== What the exercise asks ==
Please copy each line of the records below that includes the word "background".

== Input records ==

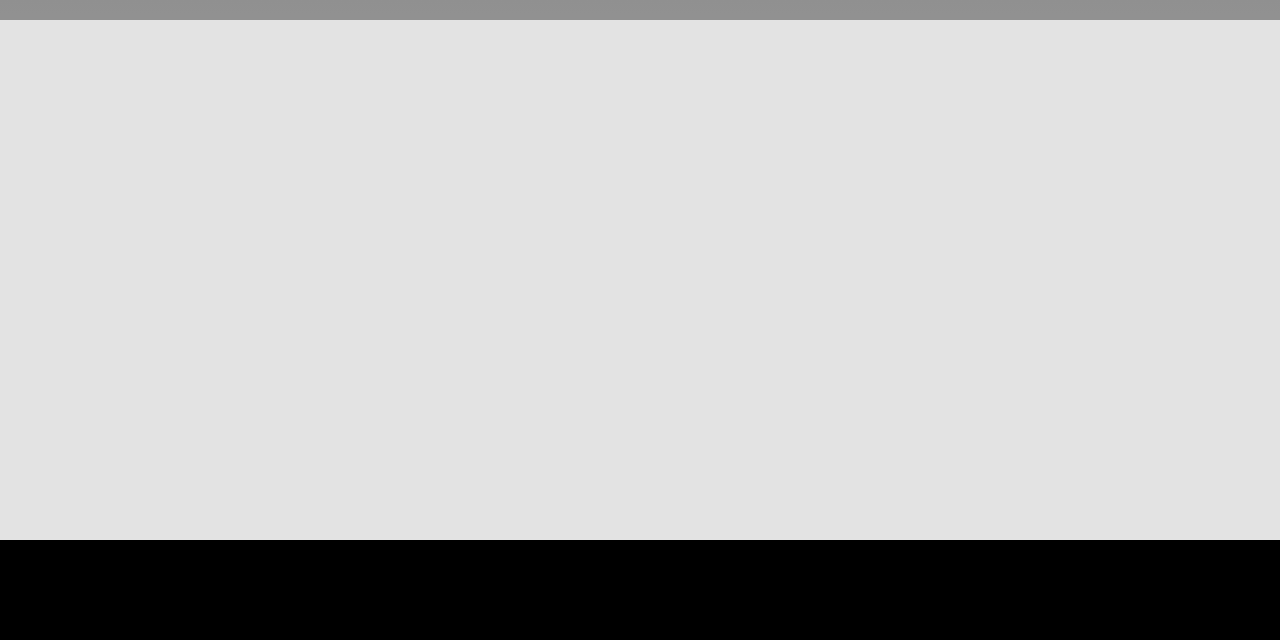
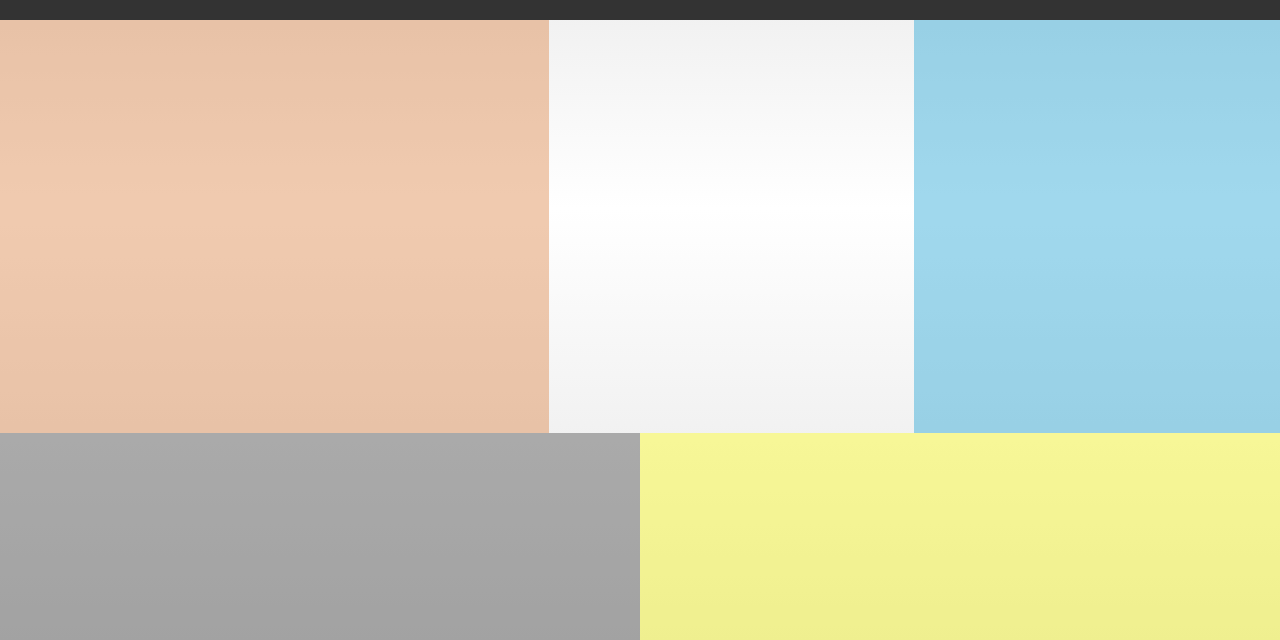
Before and after one commit to adamrd231/html-me-something, a plain HTML site: page index.html in a window 1280 px wide. Shown: the part 160-800 px from the top of the page. Drawn offline with Linux system fonts and the light colour scheme.

Commit message:
Added flexbox layout for div containers

```diff
--- a/index.html
+++ b/index.html
@@ -12,14 +12,19 @@
   <div class="container">
 
     <div class="navigation">
-      <div class="svg-container">
-        <img class="logo" src="logo.svg" alt="Logo" >
-      </div>
-      <div class="name">Adam Reed</div>
+          <div class="svg-container">
+            <img class="logo" src="logo.svg" alt="Logo" >
+          </div>
+          <div class="name">Adam Reed</div>
     </div>
 
-    <div class="content"></div>
-    <div class="footer"></div>
-
-  </div>
+    <div class="content">
+          <div class="box1"></div>
+          <div class="box2"></div>
+          <div class="box3"></div>
+    </div>
+    <div class="footer">
+          <div class="box4"></div>
+          <div class="box5"></div>
+    </div>
 </body>
--- a/styles.css
+++ b/styles.css
@@ -16,13 +16,12 @@ html,body {
   flex-direction: column;
 }
 .navigation {
-  background-color: #333;
+  background-color: #333333;
   min-height: 3em;
   display: flex;
   flex-direction: row;
   justify-content: space-between;
   align-items: center;
-  opacity: .5;
 }
 
 .svg-container {
@@ -40,15 +39,45 @@ html,body {
 }
 
 .content {
-  flex: 1;
-  background-color: #e3e3e3;
+  flex: 4;
   width: 100%;
-  height:100px;
-
+  display: flex;
+  flex-direction: row;
 }
 
-.footer {
-  background-color: black;
+.footer{
   width: 100%;
-  height: 100px;
+  flex:2;
+  display: flex;
+  flex-direction: row;
 }
+
+.box4 {
+  flex: 1;
+  background-color: #333;
+  opacity: .5;
+}
+.box5 {
+  flex: 1;
+  background-color: yellow;
+}
+
+.box1 {
+  opacity: .7;
+  background-color: #d8732c;
+  flex:1.5;
+}
+
+.box2 {
+  flex:1;
+}
+
+.box3 {
+  background-color: #0497d0;
+  opacity: .7;
+  flex:1;
+}
+
+.box1, .box2, .box3, .box4, .box5 {
+  opacity: .375;
+}
```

== Result of the task ==
-  background-color: #333;
+  background-color: #333333;
-  background-color: #e3e3e3;
-  background-color: black;
+  background-color: #333;
+  background-color: yellow;
+  background-color: #d8732c;
+  background-color: #0497d0;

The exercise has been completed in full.